Tuesday, November 10, 2015
Ballroom F (Salt Palace Convention Center)

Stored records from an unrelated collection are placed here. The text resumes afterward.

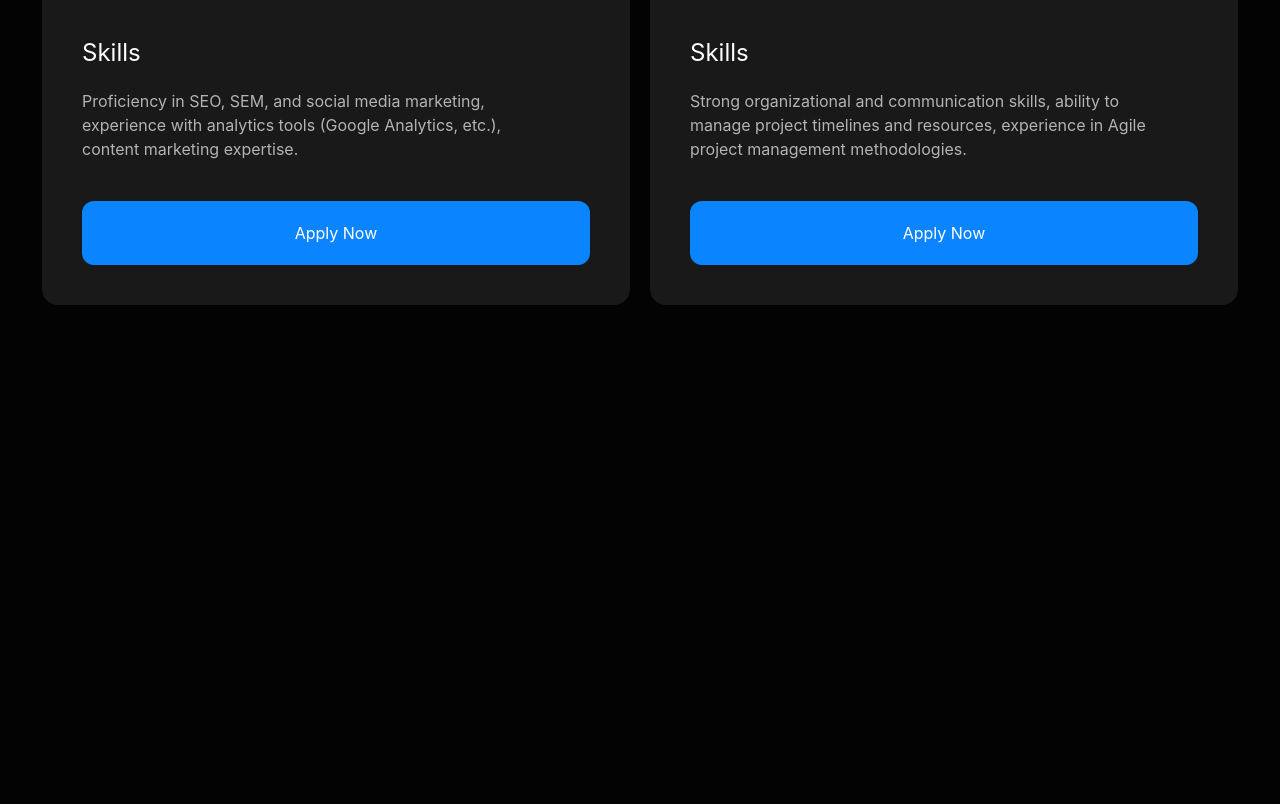
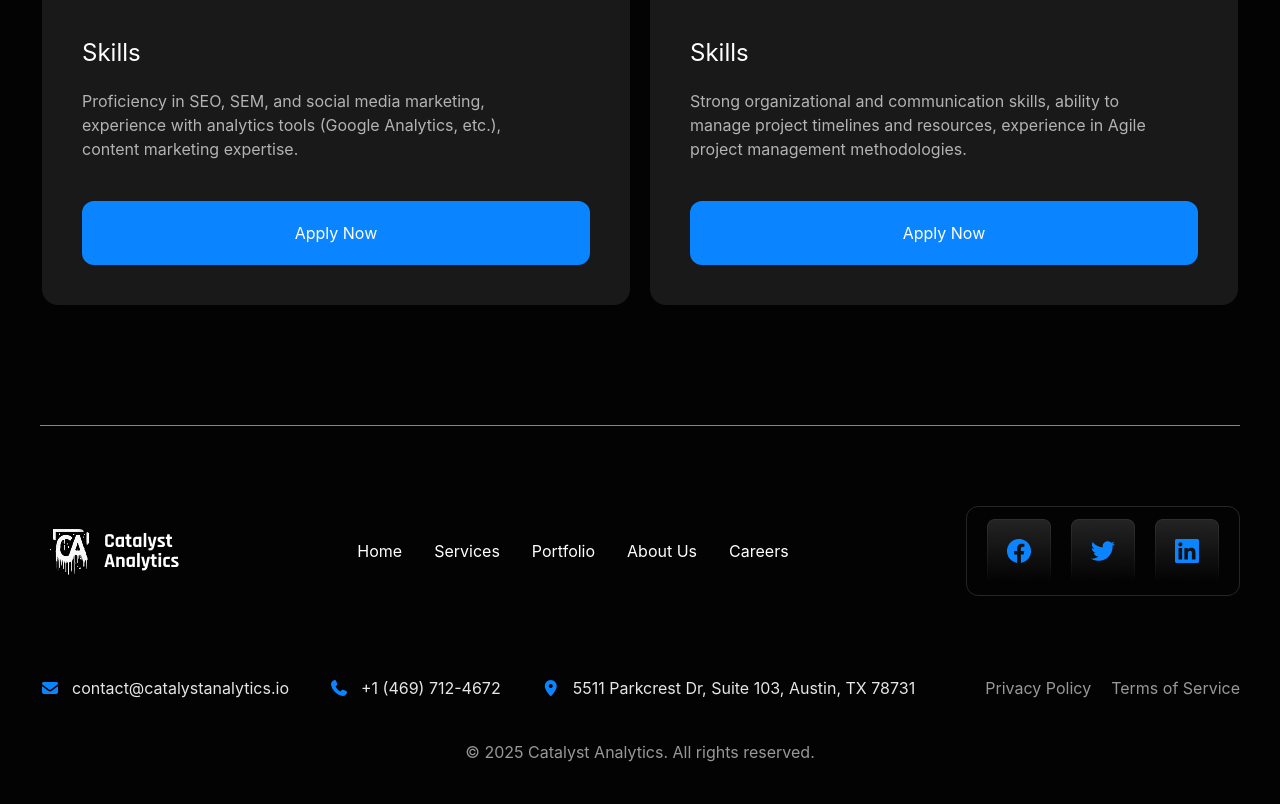
Before and after one commit to Vikingstrong/Exam-3, a website: page src/page4.html in a window 1280 px wide. Shown: the part 4449-5253 px from the top of the page. Before the commit the page ends 4794 px from the top, so only its background shows below. Drawn offline with nearby package versions, Linux system fonts and the light colour scheme; files that its build step writes are made by us from their sources.

Commit message:
Add footer on page 4

```diff
--- a/src/page4.html
+++ b/src/page4.html
@@ -168,5 +168,35 @@
         </div>
     </section>
 </main>
+
+<footer class="max-w-300 m-auto flex gap-5 flex-col mt-20 lg:flex-row lg:justify-between items-center lg:items-center p-5 lg:px-0 lg:py-20 lg:border-t border-[#858585]">
+    <img src="./img/pg1/footer/logo.png" alt="">
+    <nav class="flex flex-col lg:flex-row gap-8 items-center">
+        <p>Home</p>
+        <p>Services</p>
+        <p>Portfolio</p>
+        <p>About Us</p>
+        <p>Careers</p>
+    </nav>
+    <div class="flex gap-5 items-center p-5 py-3 border border-[#262626] rounded-xl flex-col lg:flex-row">
+        <img src="./img/pg1/footer/iconbtn1.png" alt="">
+        <img src="./img/pg1/footer/iconbtn2.png" alt="">
+        <img src="./img/pg1/footer/iconbtn3.png" alt="">
+    </div>
+</footer>
+<footer class="max-w-300 m-auto flex gap-5 flex-col lg:flex-row items-center lg:justify-between">
+    <div class="flex flex-col lg:flex-row gap-10">
+        <p class="flex gap-3 items-center text-[#E6E6E6]"><i class="fa-solid fa-envelope text-[#0A84FF]"></i> contact@catalystanalytics.io</p>
+        <p class="flex gap-3 items-center text-[#E6E6E6]"><i class="fa-solid fa-phone text-[#0A84FF]"></i> +1 (469) 712-4672</p>
+        <p class="flex gap-3 items-center text-[#E6E6E6]"><i class="fa-solid fa-location-dot text-[#0A84FF]"></i> 5511 Parkcrest Dr, Suite 103, Austin, TX 78731</p>
+    </div>
+    <div class="flex gap-5">
+        <p class="text-[#98989A]">Privacy Policy</p>
+        <p class="text-[#98989A]">Terms of Service</p>
+    </div>
+</footer>
+<footer class="max-w-300 m-auto flex justify-center p-5 lg:py-10 lg:px-0">
+    <p class="text-[#98989A]">© 2025 Catalyst Analytics. All rights reserved.</p>
+</footer>
 </body>
 </html>
```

NASA has a goal to send a man to Mars sometime in the 2030s. This mission requires the touchdown and take-off of a lander on the surface of Mars. Answering questions about the impact of an impinging jet on a regolith soil bed is important for reducing the risks the landers face. Unfortunately, experimental data are challenging to obtain due to the change in gravity and low-pressure conditions found on Mars that are difficult to recreate on Earth. Therefore, advanced modeling and computer simulations offer an opportunity to answer questions about landing on Mars that weren’t possible to answer beforehand. The proposed work seeks to create an Eulerian-Eulerian multiphase code with non-spherical particle models and computational enhancements not seen in currently available codes. With the collaboration of CFDRC (Huntsville, AL), the foundation of the code is currently undergoing validation. Further work requires the development of a non-spherical granular model that can be embedded within the code. Cratering experiments performed at UF will be used as benchmark data for code validation. Upon project completion, NASA will have a tool that is able to simulate jet impaction on particle beds under conditions not experimentally possible on Earth.